Halki 2009 – Current and Emerging Security Challenges in Southeastern Europe, the Black Sea, the Mediterranean and the Middle East

This year’s Halki International Seminars, which celebrate their 20th anniversary, focus on the role of the transatlantic institutions in helping local stakeholders address security challenges in the Middle East, the Black Sea and Southeastern Europe. ?t is a remark of general acceptance that this year’s group is one of the strongest in recent years, as well as one of the most populous comprising of 75 participants.

The first session of the first day, entitled “Global politics on the dawn of the 21st century: trends, challenges, problems and prospects” started dynamically by mapping the future trends and challenges that are expected to arise in the short-term future. Among others speakers raised the dilemmas between multipolarity and multilateralism that we are likely to face as new emerging powers are shifting the axis of power from the West were it has been traditionally located and global challenges like energy and climate change are becoming al the more pressing.

The second session focused on the issue of “Overcoming last obstacles in the normalization of the Balkans: Bosnia-Herzegovina and Kosovo” where the idea that the international community should gradually withdraw from the region was widely disputed. During the last session of the day the focus was on the current state of affairs in US-EU-Turkey relations focusing on the impact President Obama’s policy is likely to have on defining the relationship between the three actors as well as Turkey’s unilateral role in the region.

On the second day the morning session concentrated on the current situation and prospects for the resolution of the “frozen conflicts” in the Black Sea region, raising the question of NATO expansion as well as the Russian-Georgian relationship following the “August War” of 2008. The next two meetings evaluated the present and future of the European Neighbourhood policy, the Barcelona Process and the Union for the Mediterranean Initiative while the final session of the day examined the current situation and prospects for the resolution of regional conflicts in the Eastern Mediterranean, with a focus on the Israel-Palestinian conflict.

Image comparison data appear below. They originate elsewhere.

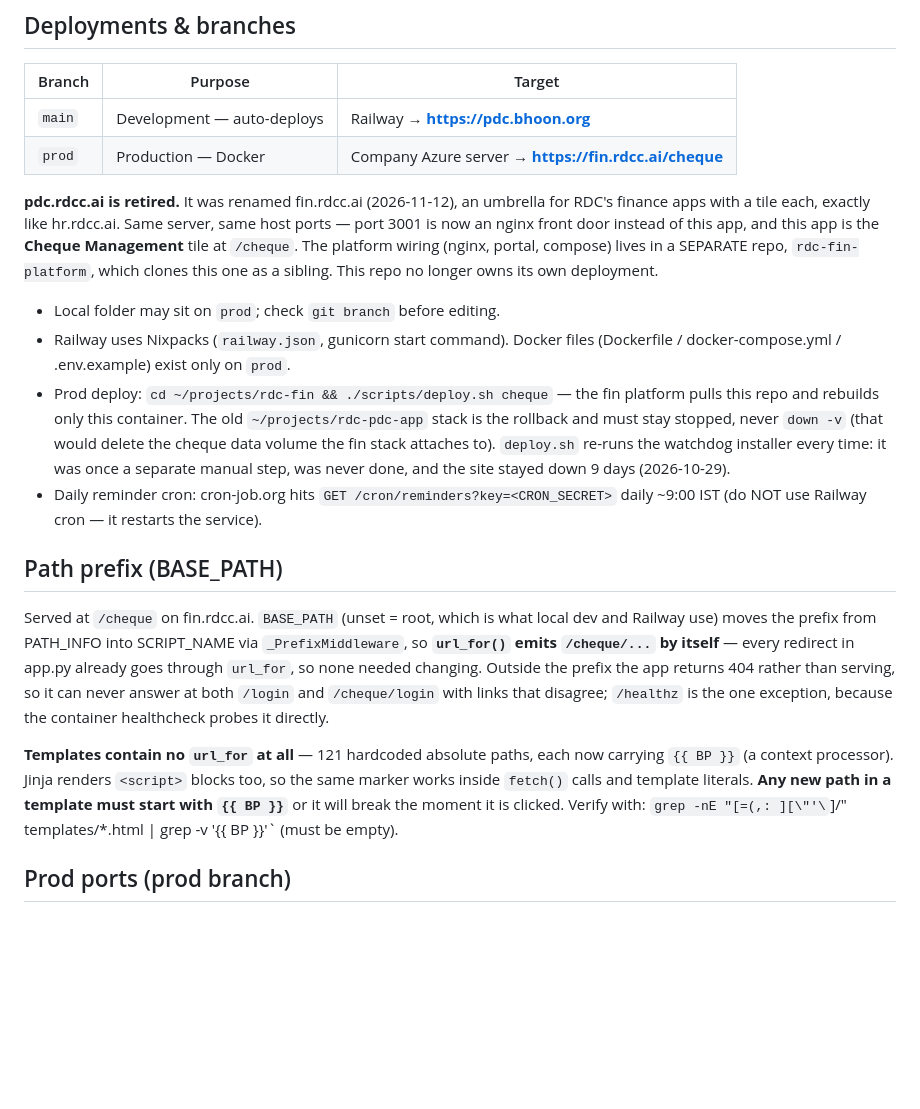
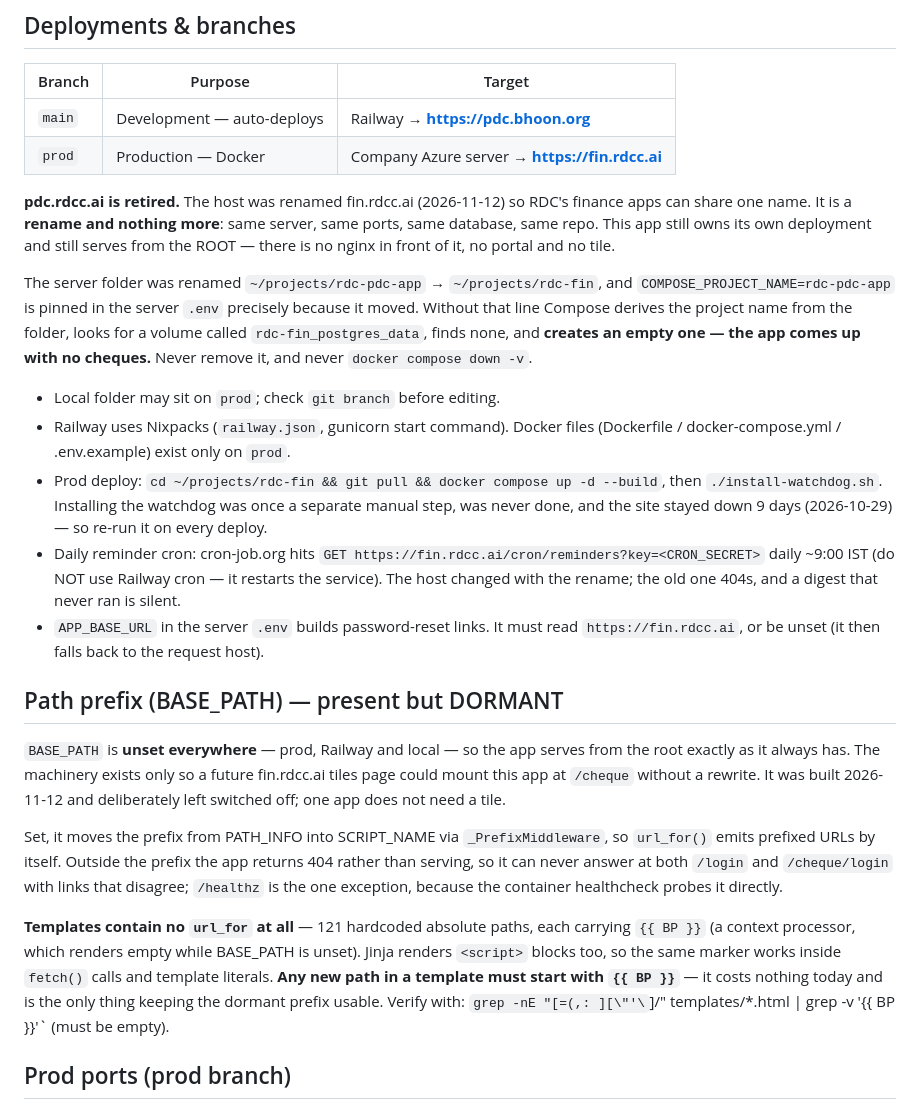
Before and after one commit to drbhoon/rdc-cheque-ocr, a Markdown page: CLAUDE.md, the part around the change. GitHub-like rendering; blank space fills up the shorter version.

Commit message:
Correct the rename docs: fin.rdcc.ai is a rename, not a platform
Mirrors the prod branch. CLAUDE.md is kept byte-identical on both branches so
a session reads the same facts whichever one is checked out.

Co-Authored-By: Claude Opus 5 <noreply@anthropic.com>

```diff
--- a/CLAUDE.md
+++ b/CLAUDE.md
@@ -11,41 +11,54 @@ drbhoon/rdc-ledger-reconciliation) — never edit it from this chat, and vice-ve
 | Branch | Purpose | Target |
 |---|---|---|
 | `main` | Development — auto-deploys | Railway → **https://pdc.bhoon.org** |
-| `prod` | Production — Docker | Company Azure server → **https://fin.rdcc.ai/cheque** |
+| `prod` | Production — Docker | Company Azure server → **https://fin.rdcc.ai** |
 
-**pdc.rdcc.ai is retired.** It was renamed fin.rdcc.ai (2026-11-12), an umbrella
-for RDC's finance apps with a tile each, exactly like hr.rdcc.ai. Same server,
-same host ports — port 3001 is now an nginx front door instead of this app, and
-this app is the **Cheque Management** tile at `/cheque`. The platform wiring
-(nginx, portal, compose) lives in a SEPARATE repo, `rdc-fin-platform`, which
-clones this one as a sibling. This repo no longer owns its own deployment.
+**pdc.rdcc.ai is retired.** The host was renamed fin.rdcc.ai (2026-11-12) so
+RDC's finance apps can share one name. It is a **rename and nothing more**:
+same server, same ports, same database, same repo. This app still owns its own
+deployment and still serves from the ROOT — there is no nginx in front of it,
+no portal and no tile.
+
+The server folder was renamed `~/projects/rdc-pdc-app` → `~/projects/rdc-fin`,
+and `COMPOSE_PROJECT_NAME=rdc-pdc-app` is pinned in the server `.env` precisely
+because it moved. Without that line Compose derives the project name from the
+folder, looks for a volume called `rdc-fin_postgres_data`, finds none, and
+**creates an empty one — the app comes up with no cheques.** Never remove it,
+and never `docker compose down -v`.
 
 - Local folder may sit on `prod`; check `git branch` before editing.
 - Railway uses Nixpacks (`railway.json`, gunicorn start command). Docker files
   (Dockerfile / docker-compose.yml / .env.example) exist only on `prod`.
-- Prod deploy: `cd ~/projects/rdc-fin && ./scripts/deploy.sh cheque` — the fin
-  platform pulls this repo and rebuilds only this container. The old
-  `~/projects/rdc-pdc-app` stack is the rollback and must stay stopped, never
-  `down -v` (that would delete the cheque data volume the fin stack attaches to).
-  `deploy.sh` re-runs the watchdog installer every time: it was once a separate
-  manual step, was never done, and the site stayed down 9 days (2026-10-29).
-- Daily reminder cron: cron-job.org hits `GET /cron/reminders?key=<CRON_SECRET>` daily
-  ~9:00 IST (do NOT use Railway cron — it restarts the service).
+- Prod deploy: `cd ~/projects/rdc-fin && git pull && docker compose up -d --build`,
+  then `./install-watchdog.sh`. Installing the watchdog was once a separate
+  manual step, was never done, and the site stayed down 9 days (2026-10-29) —
+  so re-run it on every deploy.
+- Daily reminder cron: cron-job.org hits
+  `GET https://fin.rdcc.ai/cron/reminders?key=<CRON_SECRET>` daily ~9:00 IST
+  (do NOT use Railway cron — it restarts the service). The host changed with the
+  rename; the old one 404s, and a digest that never ran is silent.
+- `APP_BASE_URL` in the server `.env` builds password-reset links. It must read
+  `https://fin.rdcc.ai`, or be unset (it then falls back to the request host).
 
-## Path prefix (BASE_PATH)
-Served at `/cheque` on fin.rdcc.ai. `BASE_PATH` (unset = root, which is what
-local dev and Railway use) moves the prefix from PATH_INFO into SCRIPT_NAME via
-`_PrefixMiddleware`, so **`url_for()` emits `/cheque/...` by itself** — every
-redirect in app.py already goes through `url_for`, so none needed changing.
-Outside the prefix the app returns 404 rather than serving, so it can never
-answer at both `/login` and `/cheque/login` with links that disagree; `/healthz`
-is the one exception, because the container healthcheck probes it directly.
+## Path prefix (BASE_PATH) — present but DORMANT
+`BASE_PATH` is **unset everywhere** — prod, Railway and local — so the app
+serves from the root exactly as it always has. The machinery exists only so a
+future fin.rdcc.ai tiles page could mount this app at `/cheque` without a
+rewrite. It was built 2026-11-12 and deliberately left switched off; one app
+does not need a tile.
+
+Set, it moves the prefix from PATH_INFO into SCRIPT_NAME via `_PrefixMiddleware`,
+so `url_for()` emits prefixed URLs by itself. Outside the prefix the app returns
+404 rather than serving, so it can never answer at both `/login` and
+`/cheque/login` with links that disagree; `/healthz` is the one exception,
+because the container healthcheck probes it directly.
 
 **Templates contain no `url_for` at all** — 121 hardcoded absolute paths, each
-now carrying `{{ BP }}` (a context processor). Jinja renders `<script>` blocks
-too, so the same marker works inside `fetch()` calls and template literals.
-**Any new path in a template must start with `{{ BP }}`** or it will break the
-moment it is clicked. Verify with:
+carrying `{{ BP }}` (a context processor, which renders empty while BASE_PATH is
+unset). Jinja renders `<script>` blocks too, so the same marker works inside
+`fetch()` calls and template literals. **Any new path in a template must start
+with `{{ BP }}`** — it costs nothing today and is the only thing keeping the
+dormant prefix usable. Verify with:
 `grep -nE "[=(,: ][\"'\`]/" templates/*.html | grep -v '{{ BP }}'` (must be empty).
 
 ## Prod ports (prod branch)
```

The two-state solution was put forward as the only feasible option, despite difficulties and long delays while the opposite opinion – that the two-state solution will never be applicable in the present context was also a matter of contest.

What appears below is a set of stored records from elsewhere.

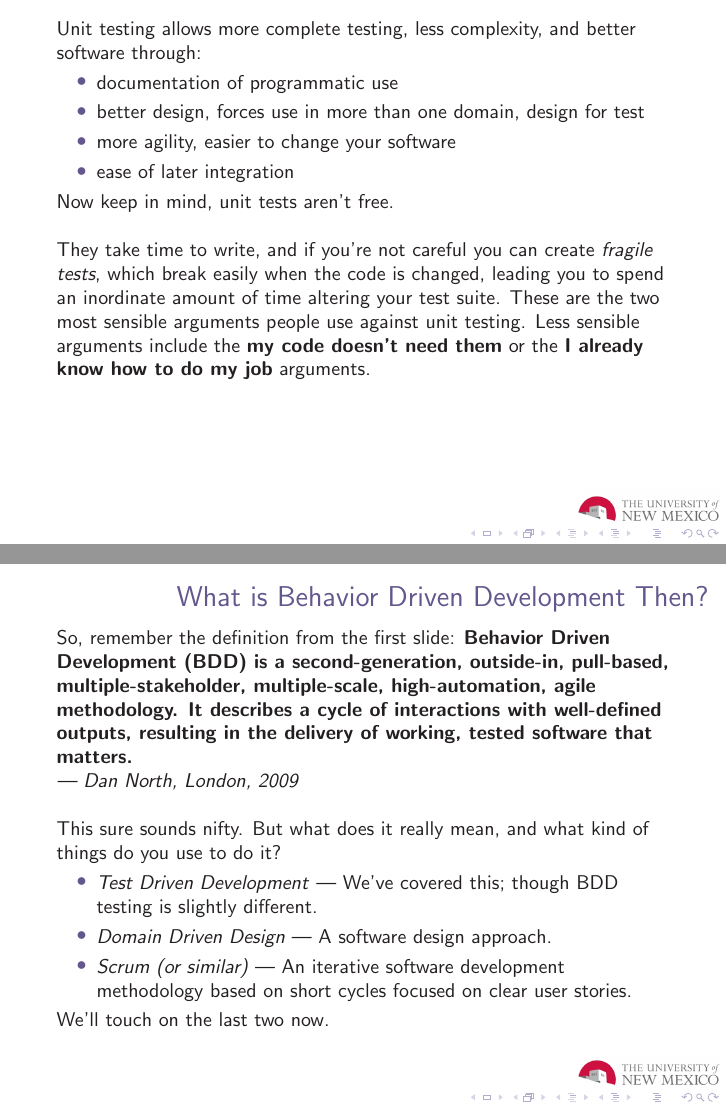
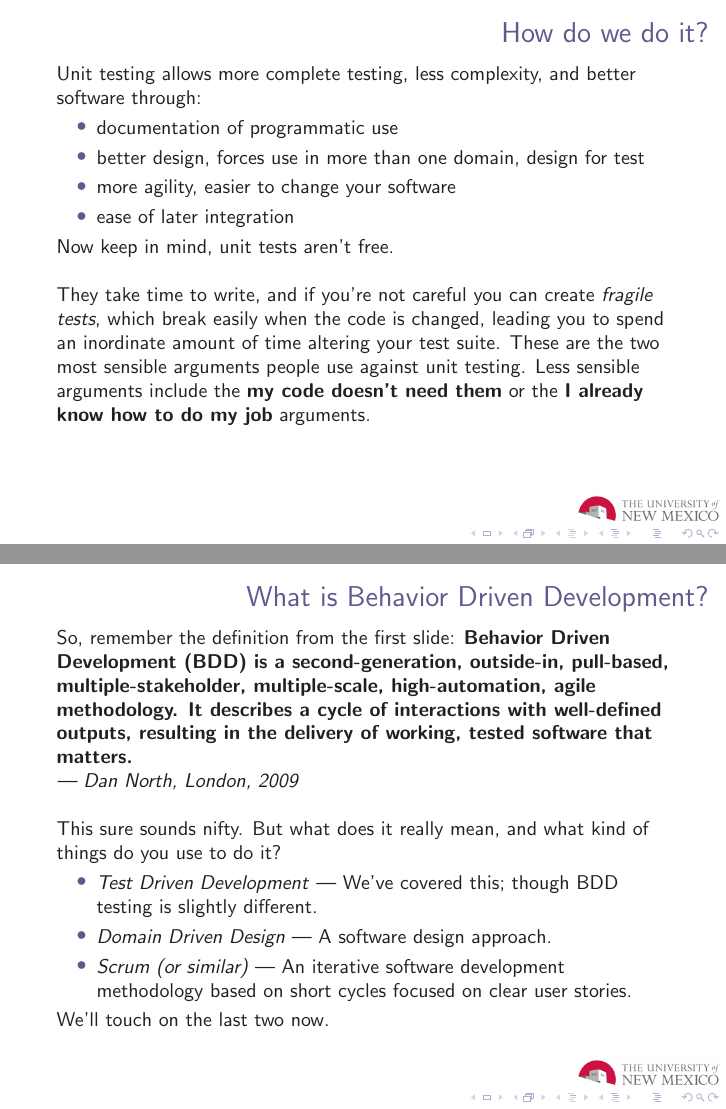
Before and after one commit to cclamb/lecture, LaTeX slides (tdd-bdd.tex): pages 10 and 15 of 21, joined at a grey line. Compiled offline with pdfLaTeX.

Commit message:
fixed some issues

```diff
--- a/tdd-bdd.tex
+++ b/tdd-bdd.tex
@@ -162,6 +162,7 @@ We can use unit testing frameworks to support a variety of other testing methods
 \end{frame}
 
 \begin{frame}
+\frametitle{How do we do it?}
 Unit testing allows more complete testing, less complexity, and better software through:
 \begin{itemize}
 \item documentation of programmatic use
@@ -240,7 +241,7 @@ Writing software is \textit{hard}, remember? It's challenging to write good test
 \section{Behavior Driven Development}
 
 \begin{frame}
-\frametitle{What is Behavior Driven Development Then?}
+\frametitle{What is Behavior Driven Development?}
 So, remember the definition from the first slide:
 \textbf{Behavior Driven Development (BDD) is a second-generation, outside-in, pull-based, multiple-stakeholder, multiple-scale, high-automation, agile methodology. It describes a cycle of interactions with well-defined outputs, resulting in the delivery of working, tested software that matters.}
 \newline
```
Also changed, not shown: tdd-bdd.pdf.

The Seminar is organized by the Hellenic Foundation for European and Foreign Policy (ELIAMEP) in cooperation with the Balkan Trust for Democracy in Belgrade and supported by the German Marshall Fund of the United States (GMFUS) in Washington D.C., the Hellenic Aid of the Greek Ministry of Foreign Affairs, OTE S.A., the General Secretariat for Youth in Athens, the Embassy of the United States in Athens, the French Institute of Athens, the European Fund for the Balkans in Belgrade, the Dodecanese Prefecture in Rhodes and the Region of South Aegean in Syros.